━━ Supplied records

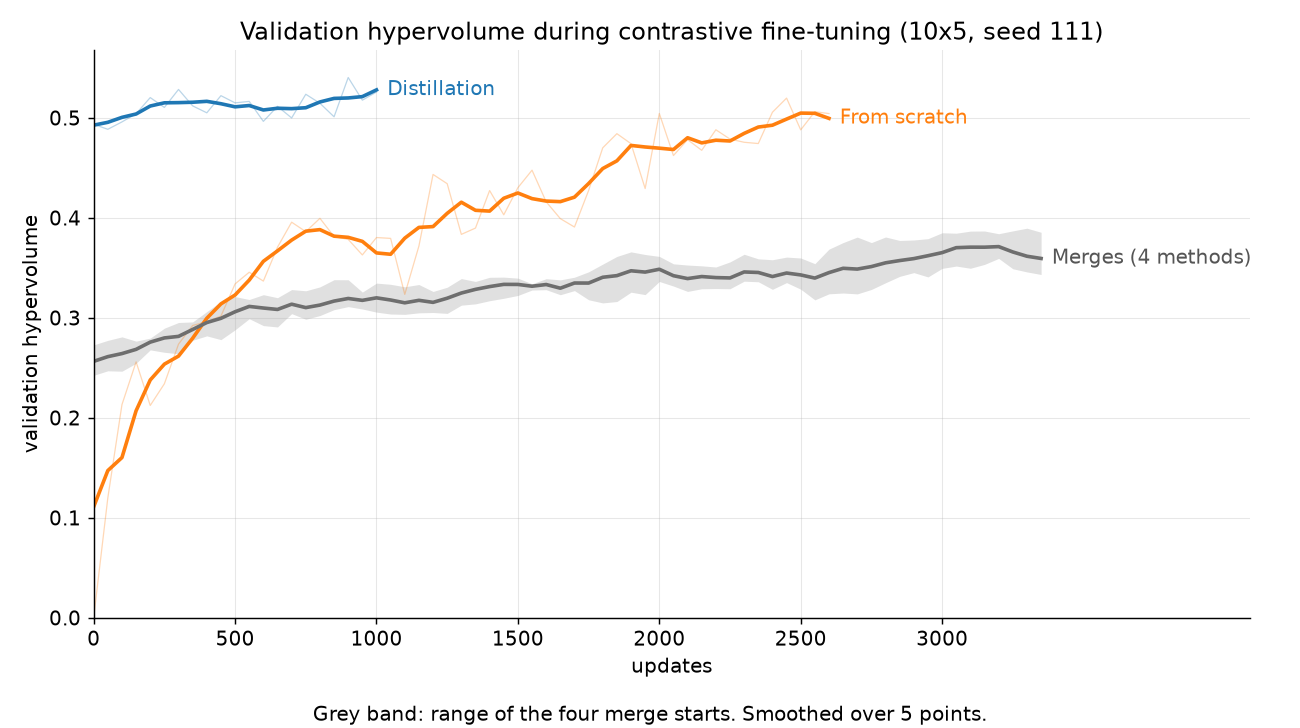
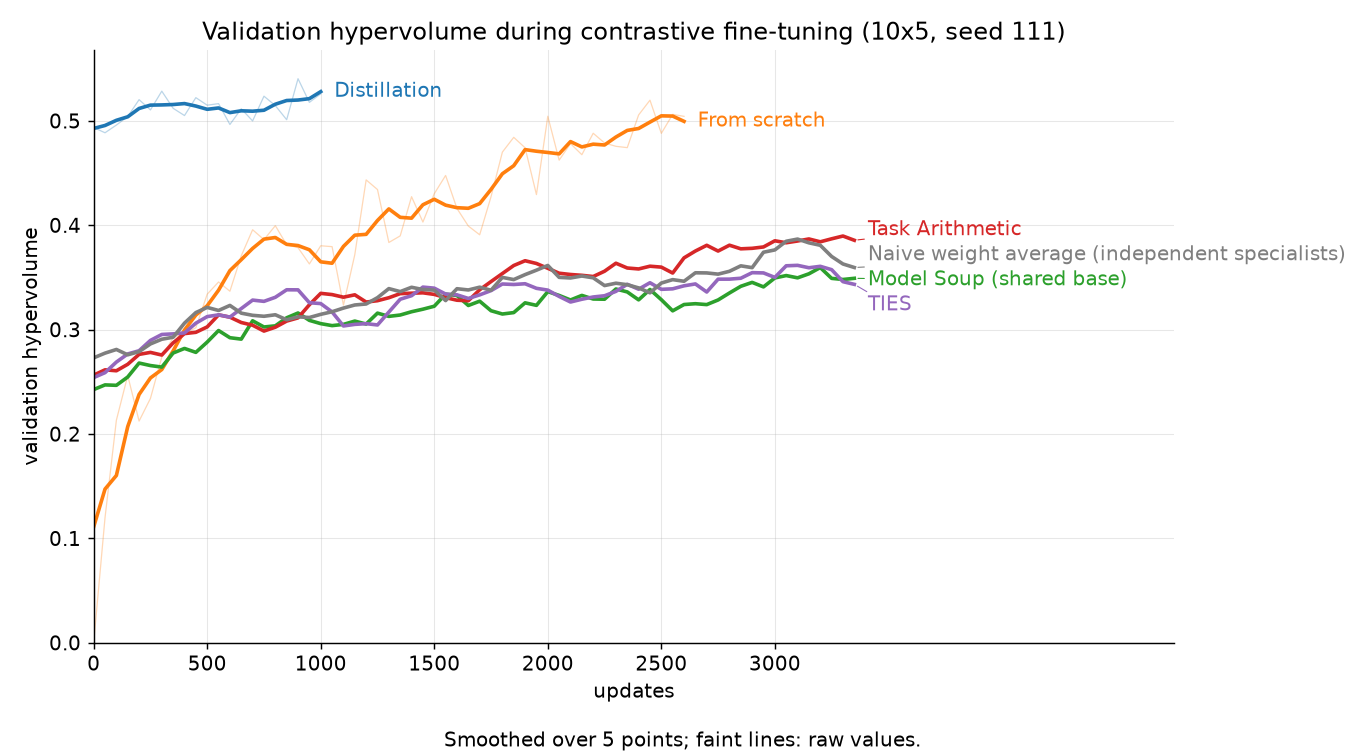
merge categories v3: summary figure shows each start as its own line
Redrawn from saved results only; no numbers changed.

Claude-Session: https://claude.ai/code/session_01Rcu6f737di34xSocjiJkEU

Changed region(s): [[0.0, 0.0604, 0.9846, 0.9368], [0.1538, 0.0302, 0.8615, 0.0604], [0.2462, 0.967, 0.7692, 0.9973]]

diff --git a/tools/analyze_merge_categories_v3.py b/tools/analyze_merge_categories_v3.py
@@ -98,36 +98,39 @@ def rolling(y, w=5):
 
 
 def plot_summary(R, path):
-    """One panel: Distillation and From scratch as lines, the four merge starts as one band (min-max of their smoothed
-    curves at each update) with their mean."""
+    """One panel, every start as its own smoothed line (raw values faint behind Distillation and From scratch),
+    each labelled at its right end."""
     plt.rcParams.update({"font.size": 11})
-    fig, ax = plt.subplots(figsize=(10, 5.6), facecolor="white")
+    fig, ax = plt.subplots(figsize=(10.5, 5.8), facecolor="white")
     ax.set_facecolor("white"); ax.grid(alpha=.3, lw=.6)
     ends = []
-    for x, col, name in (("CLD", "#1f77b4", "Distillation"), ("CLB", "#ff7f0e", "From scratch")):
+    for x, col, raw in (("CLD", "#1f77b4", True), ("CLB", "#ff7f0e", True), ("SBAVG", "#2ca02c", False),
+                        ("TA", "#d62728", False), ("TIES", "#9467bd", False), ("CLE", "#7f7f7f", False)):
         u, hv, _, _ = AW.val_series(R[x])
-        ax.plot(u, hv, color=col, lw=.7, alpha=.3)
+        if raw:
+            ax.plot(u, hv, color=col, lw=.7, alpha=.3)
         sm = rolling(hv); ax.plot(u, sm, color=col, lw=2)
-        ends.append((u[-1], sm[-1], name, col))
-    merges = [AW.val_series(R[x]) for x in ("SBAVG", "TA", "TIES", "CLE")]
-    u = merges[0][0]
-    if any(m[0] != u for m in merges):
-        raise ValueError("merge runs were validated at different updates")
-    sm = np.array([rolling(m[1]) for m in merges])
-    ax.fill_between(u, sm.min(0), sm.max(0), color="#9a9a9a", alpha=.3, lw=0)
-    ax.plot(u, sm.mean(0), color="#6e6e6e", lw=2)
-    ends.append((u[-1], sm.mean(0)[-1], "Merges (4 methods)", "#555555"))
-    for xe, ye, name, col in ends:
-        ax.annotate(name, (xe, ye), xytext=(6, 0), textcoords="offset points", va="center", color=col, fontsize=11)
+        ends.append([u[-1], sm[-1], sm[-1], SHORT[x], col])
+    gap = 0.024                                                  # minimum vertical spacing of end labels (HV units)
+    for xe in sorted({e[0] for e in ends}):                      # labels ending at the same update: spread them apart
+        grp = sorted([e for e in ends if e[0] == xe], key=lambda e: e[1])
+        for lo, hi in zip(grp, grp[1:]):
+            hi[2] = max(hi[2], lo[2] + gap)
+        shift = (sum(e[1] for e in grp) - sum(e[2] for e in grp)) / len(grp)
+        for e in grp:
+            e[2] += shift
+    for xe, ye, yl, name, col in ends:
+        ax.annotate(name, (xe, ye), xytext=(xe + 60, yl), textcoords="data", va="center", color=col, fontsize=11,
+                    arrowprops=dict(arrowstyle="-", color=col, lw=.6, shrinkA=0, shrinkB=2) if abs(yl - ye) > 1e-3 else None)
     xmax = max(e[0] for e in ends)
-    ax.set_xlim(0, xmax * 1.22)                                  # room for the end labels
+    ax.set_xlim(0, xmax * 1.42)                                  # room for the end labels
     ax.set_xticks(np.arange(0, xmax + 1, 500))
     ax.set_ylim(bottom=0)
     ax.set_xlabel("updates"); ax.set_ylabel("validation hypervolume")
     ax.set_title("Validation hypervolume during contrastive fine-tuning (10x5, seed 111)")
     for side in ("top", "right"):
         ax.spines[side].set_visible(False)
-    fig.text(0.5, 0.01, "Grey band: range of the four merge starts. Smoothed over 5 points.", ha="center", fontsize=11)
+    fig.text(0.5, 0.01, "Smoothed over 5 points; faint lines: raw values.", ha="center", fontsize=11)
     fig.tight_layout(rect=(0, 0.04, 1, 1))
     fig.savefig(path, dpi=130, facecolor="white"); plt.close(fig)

━━━━

Leave out the pictures and retype the rest of the entries exactly.

merge categories v3: summary figure shows each start as its own line
Redrawn from saved results only; no numbers changed.

Claude-Session: https://claude.ai/code/session_01Rcu6f737di34xSocjiJkEU

Changed region(s): [[0.0, 0.0604, 0.9846, 0.9368], [0.1538, 0.0302, 0.8615, 0.0604], [0.2462, 0.967, 0.7692, 0.9973]]

diff --git a/tools/analyze_merge_categories_v3.py b/tools/analyze_merge_categories_v3.py
@@ -98,36 +98,39 @@ def rolling(y, w=5):
 
 
 def plot_summary(R, path):
-    """One panel: Distillation and From scratch as lines, the four merge starts as one band (min-max of their smoothed
-    curves at each update) with their mean."""
+    """One panel, every start as its own smoothed line (raw values faint behind Distillation and From scratch),
+    each labelled at its right end."""
     plt.rcParams.update({"font.size": 11})
-    fig, ax = plt.subplots(figsize=(10, 5.6), facecolor="white")
+    fig, ax = plt.subplots(figsize=(10.5, 5.8), facecolor="white")
     ax.set_facecolor("white"); ax.grid(alpha=.3, lw=.6)
     ends = []
-    for x, col, name in (("CLD", "#1f77b4", "Distillation"), ("CLB", "#ff7f0e", "From scratch")):
+    for x, col, raw in (("CLD", "#1f77b4", True), ("CLB", "#ff7f0e", True), ("SBAVG", "#2ca02c", False),
+                        ("TA", "#d62728", False), ("TIES", "#9467bd", False), ("CLE", "#7f7f7f", False)):
         u, hv, _, _ = AW.val_series(R[x])
-        ax.plot(u, hv, color=col, lw=.7, alpha=.3)
+        if raw:
+            ax.plot(u, hv, color=col, lw=.7, alpha=.3)
         sm = rolling(hv); ax.plot(u, sm, color=col, lw=2)
-        ends.append((u[-1], sm[-1], name, col))
-    merges = [AW.val_series(R[x]) for x in ("SBAVG", "TA", "TIES", "CLE")]
-    u = merges[0][0]
-    if any(m[0] != u for m in merges):
-        raise ValueError("merge runs were validated at different updates")
-    sm = np.array([rolling(m[1]) for m in merges])
-    ax.fill_between(u, sm.min(0), sm.max(0), color="#9a9a9a", alpha=.3, lw=0)
-    ax.plot(u, sm.mean(0), color="#6e6e6e", lw=2)
-    ends.append((u[-1], sm.mean(0)[-1], "Merges (4 methods)", "#555555"))
-    for xe, ye, name, col in ends:
-        ax.annotate(name, (xe, ye), xytext=(6, 0), textcoords="offset points", va="center", color=col, fontsize=11)
+        ends.append([u[-1], sm[-1], sm[-1], SHORT[x], col])
+    gap = 0.024                                                  # minimum vertical spacing of end labels (HV units)
+    for xe in sorted({e[0] for e in ends}):                      # labels ending at the same update: spread them apart
+        grp = sorted([e for e in ends if e[0] == xe], key=lambda e: e[1])
+        for lo, hi in zip(grp, grp[1:]):
+            hi[2] = max(hi[2], lo[2] + gap)
+        shift = (sum(e[1] for e in grp) - sum(e[2] for e in grp)) / len(grp)
+        for e in grp:
+            e[2] += shift
+    for xe, ye, yl, name, col in ends:
+        ax.annotate(name, (xe, ye), xytext=(xe + 60, yl), textcoords="data", va="center", color=col, fontsize=11,
+                    arrowprops=dict(arrowstyle="-", color=col, lw=.6, shrinkA=0, shrinkB=2) if abs(yl - ye) > 1e-3 else None)
     xmax = max(e[0] for e in ends)
-    ax.set_xlim(0, xmax * 1.22)                                  # room for the end labels
+    ax.set_xlim(0, xmax * 1.42)                                  # room for the end labels
     ax.set_xticks(np.arange(0, xmax + 1, 500))
     ax.set_ylim(bottom=0)
     ax.set_xlabel("updates"); ax.set_ylabel("validation hypervolume")
     ax.set_title("Validation hypervolume during contrastive fine-tuning (10x5, seed 111)")
     for side in ("top", "right"):
         ax.spines[side].set_visible(False)
-    fig.text(0.5, 0.01, "Grey band: range of the four merge starts. Smoothed over 5 points.", ha="center", fontsize=11)
+    fig.text(0.5, 0.01, "Smoothed over 5 points; faint lines: raw values.", ha="center", fontsize=11)
     fig.tight_layout(rect=(0, 0.04, 1, 1))
     fig.savefig(path, dpi=130, facecolor="white"); plt.close(fig)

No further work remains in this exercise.